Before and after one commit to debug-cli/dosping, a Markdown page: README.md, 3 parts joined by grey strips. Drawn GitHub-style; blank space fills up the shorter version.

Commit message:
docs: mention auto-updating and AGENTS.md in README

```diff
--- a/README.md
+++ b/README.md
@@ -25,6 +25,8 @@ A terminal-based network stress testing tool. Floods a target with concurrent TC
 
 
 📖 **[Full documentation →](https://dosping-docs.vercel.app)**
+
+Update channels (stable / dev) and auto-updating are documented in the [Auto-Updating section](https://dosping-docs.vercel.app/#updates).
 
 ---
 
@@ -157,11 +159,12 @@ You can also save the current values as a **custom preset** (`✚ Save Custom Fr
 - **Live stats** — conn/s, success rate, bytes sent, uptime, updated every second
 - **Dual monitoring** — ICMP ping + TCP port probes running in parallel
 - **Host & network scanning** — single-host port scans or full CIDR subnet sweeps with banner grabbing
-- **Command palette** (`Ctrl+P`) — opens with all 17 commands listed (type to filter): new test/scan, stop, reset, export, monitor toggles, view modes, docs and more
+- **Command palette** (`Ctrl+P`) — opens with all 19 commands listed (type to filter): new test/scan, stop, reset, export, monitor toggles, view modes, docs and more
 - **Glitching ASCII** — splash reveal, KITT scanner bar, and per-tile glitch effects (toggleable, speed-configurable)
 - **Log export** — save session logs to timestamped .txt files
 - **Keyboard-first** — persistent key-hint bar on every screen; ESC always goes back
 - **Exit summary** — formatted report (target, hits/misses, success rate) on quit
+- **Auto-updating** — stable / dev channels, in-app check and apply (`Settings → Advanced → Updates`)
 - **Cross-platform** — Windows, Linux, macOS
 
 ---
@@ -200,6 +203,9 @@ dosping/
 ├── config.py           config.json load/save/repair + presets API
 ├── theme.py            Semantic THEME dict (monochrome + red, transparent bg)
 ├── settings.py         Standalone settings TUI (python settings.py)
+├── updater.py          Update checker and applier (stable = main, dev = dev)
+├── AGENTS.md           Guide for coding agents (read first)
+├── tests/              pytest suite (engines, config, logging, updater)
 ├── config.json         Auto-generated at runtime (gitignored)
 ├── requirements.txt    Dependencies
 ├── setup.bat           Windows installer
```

**TO DO:**
Could you write out the material above exactly as it appears?

**ANSWER SECTION:**
Before and after one commit to debug-cli/dosping, a Markdown page: README.md, 3 parts joined by grey strips. Drawn GitHub-style; blank space fills up the shorter version.

Commit message:
docs: mention auto-updating and AGENTS.md in README

```diff
--- a/README.md
+++ b/README.md
@@ -25,6 +25,8 @@ A terminal-based network stress testing tool. Floods a target with concurrent TC
 
 
 📖 **[Full documentation →](https://dosping-docs.vercel.app)**
+
+Update channels (stable / dev) and auto-updating are documented in the [Auto-Updating section](https://dosping-docs.vercel.app/#updates).
 
 ---
 
@@ -157,11 +159,12 @@ You can also save the current values as a **custom preset** (`✚ Save Custom Fr
 - **Live stats** — conn/s, success rate, bytes sent, uptime, updated every second
 - **Dual monitoring** — ICMP ping + TCP port probes running in parallel
 - **Host & network scanning** — single-host port scans or full CIDR subnet sweeps with banner grabbing
-- **Command palette** (`Ctrl+P`) — opens with all 17 commands listed (type to filter): new test/scan, stop, reset, export, monitor toggles, view modes, docs and more
+- **Command palette** (`Ctrl+P`) — opens with all 19 commands listed (type to filter): new test/scan, stop, reset, export, monitor toggles, view modes, docs and more
 - **Glitching ASCII** — splash reveal, KITT scanner bar, and per-tile glitch effects (toggleable, speed-configurable)
 - **Log export** — save session logs to timestamped .txt files
 - **Keyboard-first** — persistent key-hint bar on every screen; ESC always goes back
 - **Exit summary** — formatted report (target, hits/misses, success rate) on quit
+- **Auto-updating** — stable / dev channels, in-app check and apply (`Settings → Advanced → Updates`)
 - **Cross-platform** — Windows, Linux, macOS
 
 ---
@@ -200,6 +203,9 @@ dosping/
 ├── config.py           config.json load/save/repair + presets API
 ├── theme.py            Semantic THEME dict (monochrome + red, transparent bg)
 ├── settings.py         Standalone settings TUI (python settings.py)
+├── updater.py          Update checker and applier (stable = main, dev = dev)
+├── AGENTS.md           Guide for coding agents (read first)
+├── tests/              pytest suite (engines, config, logging, updater)
 ├── config.json         Auto-generated at runtime (gitignored)
 ├── requirements.txt    Dependencies
 ├── setup.bat           Windows installer
```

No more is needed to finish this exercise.